As has been said so many times in reference to ObamaCare, if government may mandate such purchases on the people, then there is nothing that falls without the sphere of governmental power. Today it is health insurance, tomorrow it is food, housing, schooling, etc. No less a source than Vladimir Lenin himself is quoted as having said, “Socialized medicine is the keystone to the arch of a socialist state.”
Most telling of all (and prescient for the fate of a United States living under the ObamaCare package) is the fact that Mitt Romney’s pet project has failed to control the cost of healthcare in Massachusetts and in fact has left that state reeling financially and on the precipice of outright bankruptcy.
Finally, there is the question of whether a Romney presidential administration would promote the elimination of all unconstitutional federal programs, policies, entitlements, and agencies. Would President Romney “preserve, protect, and defend the Constitution,” as the oath of that office demands, or would he continue his decade-long practice of overreaching and usurping power and imposing his will by executive fiat?
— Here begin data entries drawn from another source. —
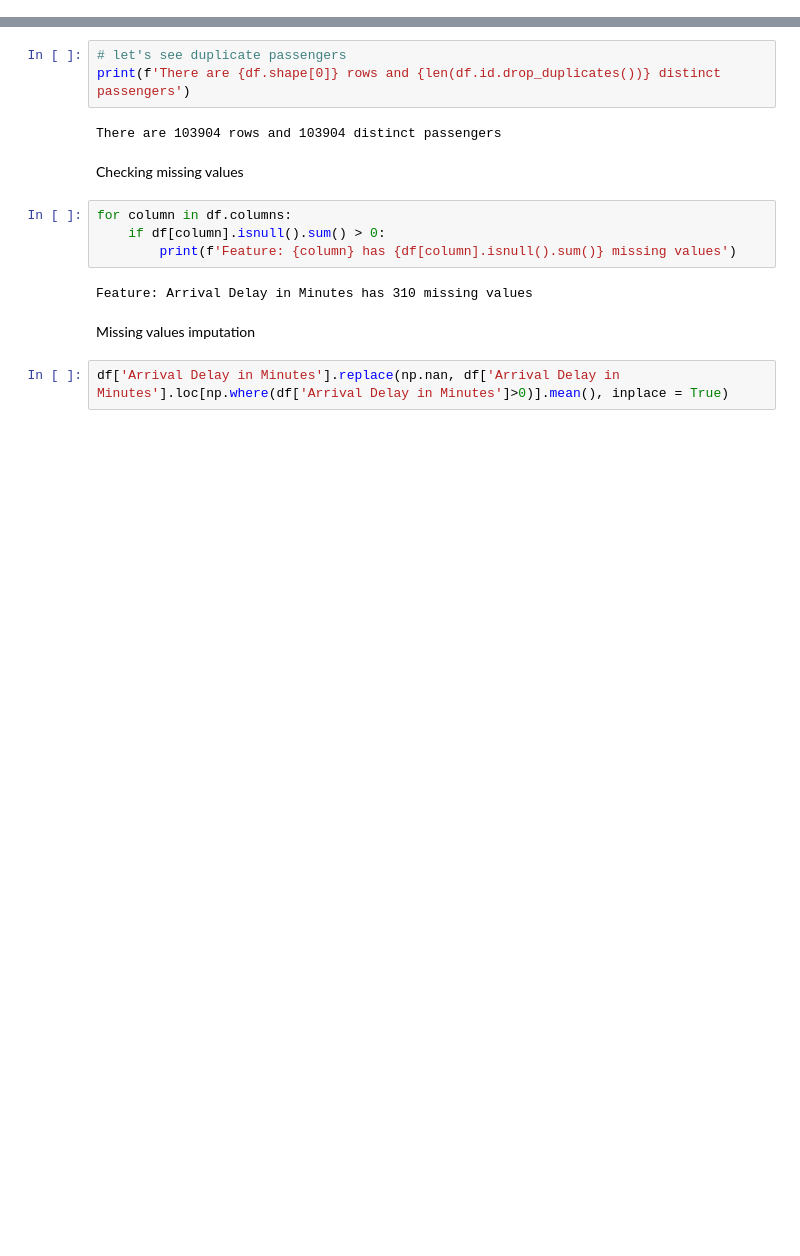
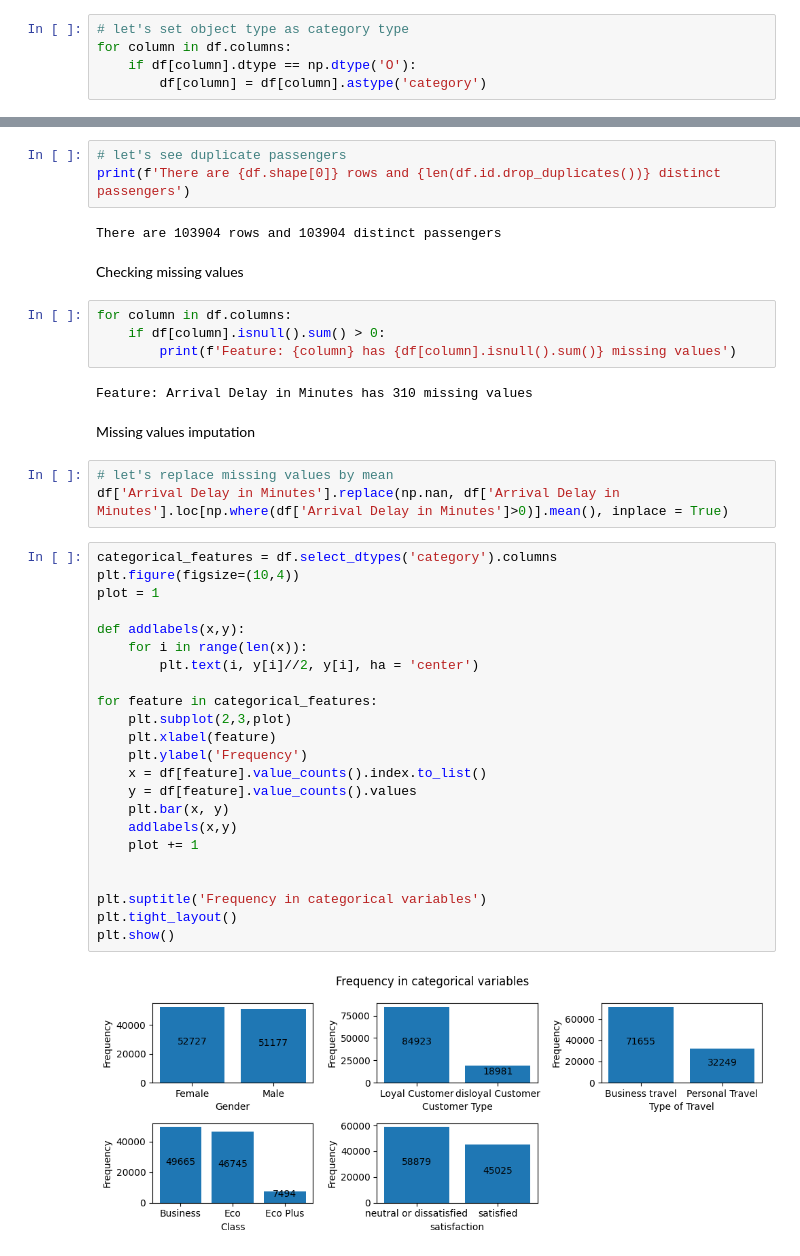
Before and after one commit to jolual2747/airline-passenger-satisfaction, a Jupyter notebook: notebook.ipynb, the cells around one changed output, grey strips where cells are left out. Drawn from its saved outputs; the diff is of its cells as text; blank space fills up the shorter version.

```diff
--- a/notebook.ipynb
+++ b/notebook.ipynb
@@ -27,3 +51,8 @@ df.head()
+# %%
+# let's set object type as category type
+for column in df.columns:
+    if df[column].dtype == np.dtype('O'):
+        df[column] = df[column].astype('category')
 # %% [markdown]
 Checking duplicates
 # %%
@@ -42,4 +71,30 @@ Feature: Arrival Delay in Minutes has 310 missing values
 # %% [markdown]
 Missing values imputation
 # %%
+# let's replace missing values by mean
 df['Arrival Delay in Minutes'].replace(np.nan, df['Arrival Delay in Minutes'].loc[np.where(df['Arrival Delay in Minutes']>0)].mean(), inplace = True)
+# %%
+categorical_features = df.select_dtypes('category').columns
+plt.figure(figsize=(10,4))
+plot = 1
+
+def addlabels(x,y):
+    for i in range(len(x)):
+        plt.text(i, y[i]//2, y[i], ha = 'center')
+
+for feature in categorical_features:
+    plt.subplot(2,3,plot)
+    plt.xlabel(feature)
+    plt.ylabel('Frequency')
+    x = df[feature].value_counts().index.to_list()
+    y = df[feature].value_counts().values
+    plt.bar(x, y)
+    addlabels(x,y)
+    plot += 1
+
+
+plt.suptitle('Frequency in categorical variables')
+plt.tight_layout()
+plt.show()
+# %% [output]
+[figure, added]
```
Also changed, not shown: parts of 25 cells of this notebook, 2 other files.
Given his very liberal record of actions taken as the chief executive of a state and his propensity for the timely switching of positions on a variety of issues (abortion, “gay rights,” and socialized medicine) crucial to many Republican voters, constitutionalists say there is little hope that Mitt Romney would be the man to throw himself into the battle to save the Republic from plunging headlong into the abyss of economic and social destruction.